MIDTOWN MANHATTAN — Nurses have been on the front lines of the pandemic at hospitals for months, and if schools are reopened in September, they will be on the front lines at schools buildings, too.
If a child or teacher gets sick, nurse's are the first line of defense, but they said Wednesday they haven’t been given any instructions, and there aren’t any protocols in place to do so.
According to their union, NYC public school nurses were instructed by city officials to not talk with the media, but Richard Mantell is. He represents school nurses at the United Federation of Teachers.
“They’re concerned their aren’t going to be enough protective gear in the schools," he said of the nurses he represents, asking "what happens if a child or teacher gets sick?
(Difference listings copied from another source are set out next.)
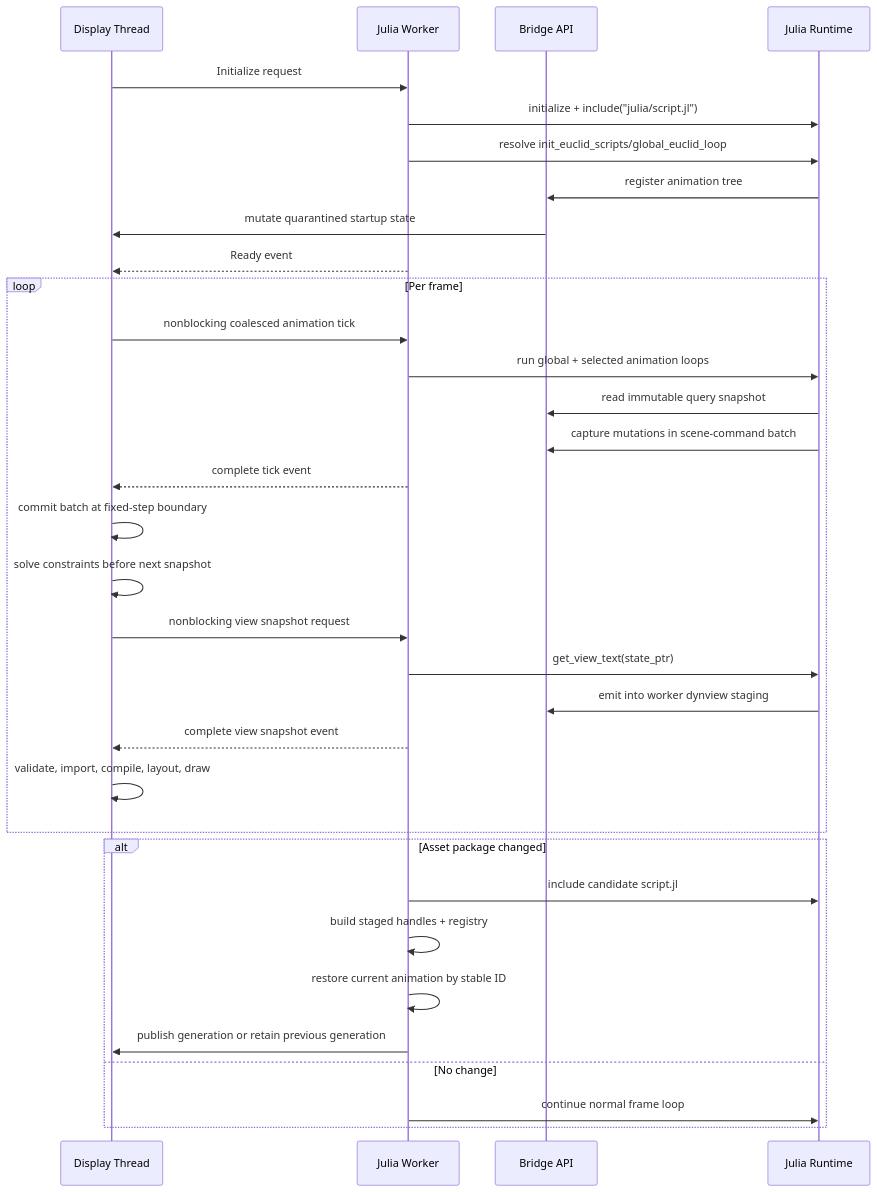
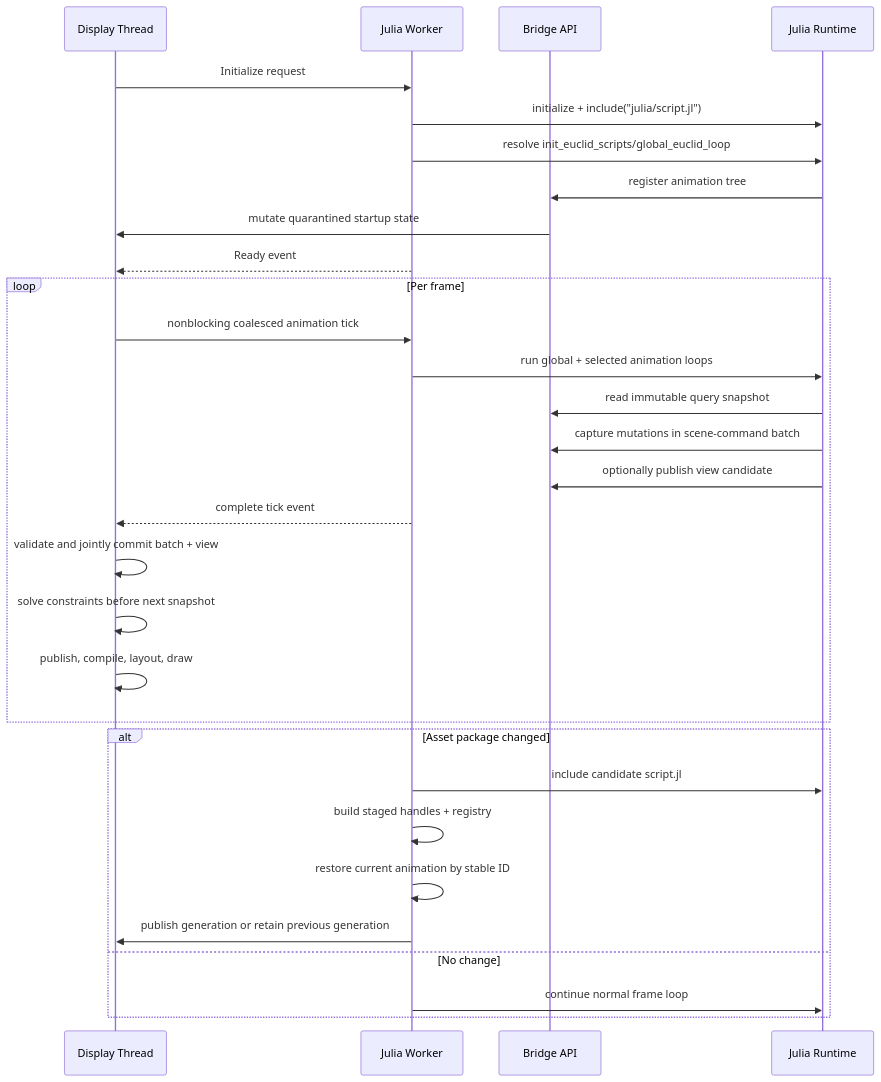
Before and after one commit to derekshoneycutt/Euclid: the second of 2 diagrams in docs/wiki/Guides/ArchitectureSummary.md, drawn with Mermaid. The commit also changed other lines of this file and 132 other files, not shown here.

Commit message:
Move to push-based view text handling

````diff
--- a/docs/wiki/Guides/ArchitectureSummary.md
+++ b/docs/wiki/Guides/ArchitectureSummary.md
@@ -232,38 +234,35 @@
 ```mermaid
 sequenceDiagram
   participant D as Display Thread
   participant W as Julia Worker
   participant B as Bridge API
   participant J as Julia Runtime
 
   D->>W: Initialize request
   W->>J: initialize + include("julia/script.jl")
   W->>J: resolve init_euclid_scripts/global_euclid_loop
   J->>B: register animation tree
   B->>D: mutate quarantined startup state
   W-->>D: Ready event
 
   loop Per frame
     D->>W: nonblocking coalesced animation tick
     W->>J: run global + selected animation loops
     J->>B: read immutable query snapshot
     J->>B: capture mutations in scene-command batch
+    J->>B: optionally publish view candidate
     W-->>D: complete tick event
-    D->>D: commit batch at fixed-step boundary
+    D->>D: validate and jointly commit batch + view
     D->>D: solve constraints before next snapshot
-    D->>W: nonblocking view snapshot request
-    W->>J: get_view_text(state_ptr)
-    J->>B: emit into worker dynview staging
-    W-->>D: complete view snapshot event
-    D->>D: validate, import, compile, layout, draw
+    D->>D: publish, compile, layout, draw
   end
 
   alt Asset package changed
     W->>J: include candidate script.jl
     W->>W: build staged handles + registry
     W->>W: restore current animation by stable ID
     W->>D: publish generation or retain previous generation
   else No change
     W->>J: continue normal frame loop
   end
 ```
````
What are they expected to do?”
Plus, a traditional nurse's office or infirmary likely won't exist in a reopened school, opting for isolation rooms instead, to prevent any possible spread.
“If anyone in the building gets sick, where does that person go?" asked Mantell. "Is the nurse expected to sit with them in this isolation room?
According to Mantell, nurses haven’t been given any guidance on how to care for kids and school staff if there’s a COVID-19 outbreak.
And,of the 1,800 schools in the five boroughs, there are over 100 that still do not have nurses.
“It's scary times, and they’re afraid.”
The City Department of Education maintains nurses will be in every school and protocols will be in place for everyone, if schools are reopened next month.
Even so, outbreaks could happen.
“There is a chance of transmission,” said Dr. Pavel Gozenput, who has been treating COVID-19 patients and performing tests for the virus and antibodies since the pandemic.
He said while he’s confident city school officials are brainstorming the best ways to safely reopen, everyone has to do their part.
“That chance [of an outbreak] will significantly go up if social distancing isn’t followed, if kids are touching each other or giving a high five," he said.
While many medical professionals predict a second wave of the virus may hit us in the fall, nurses on the front lines at schools said they need to learn the ropes as much as possible before they’re put back in buildings.
“The nurses just want to make sure, like every parent, student and staff member, they're going to be safe.”
The governor is expected to make his decision on whether or not kids and teachers will go back to classrooms in September later this week.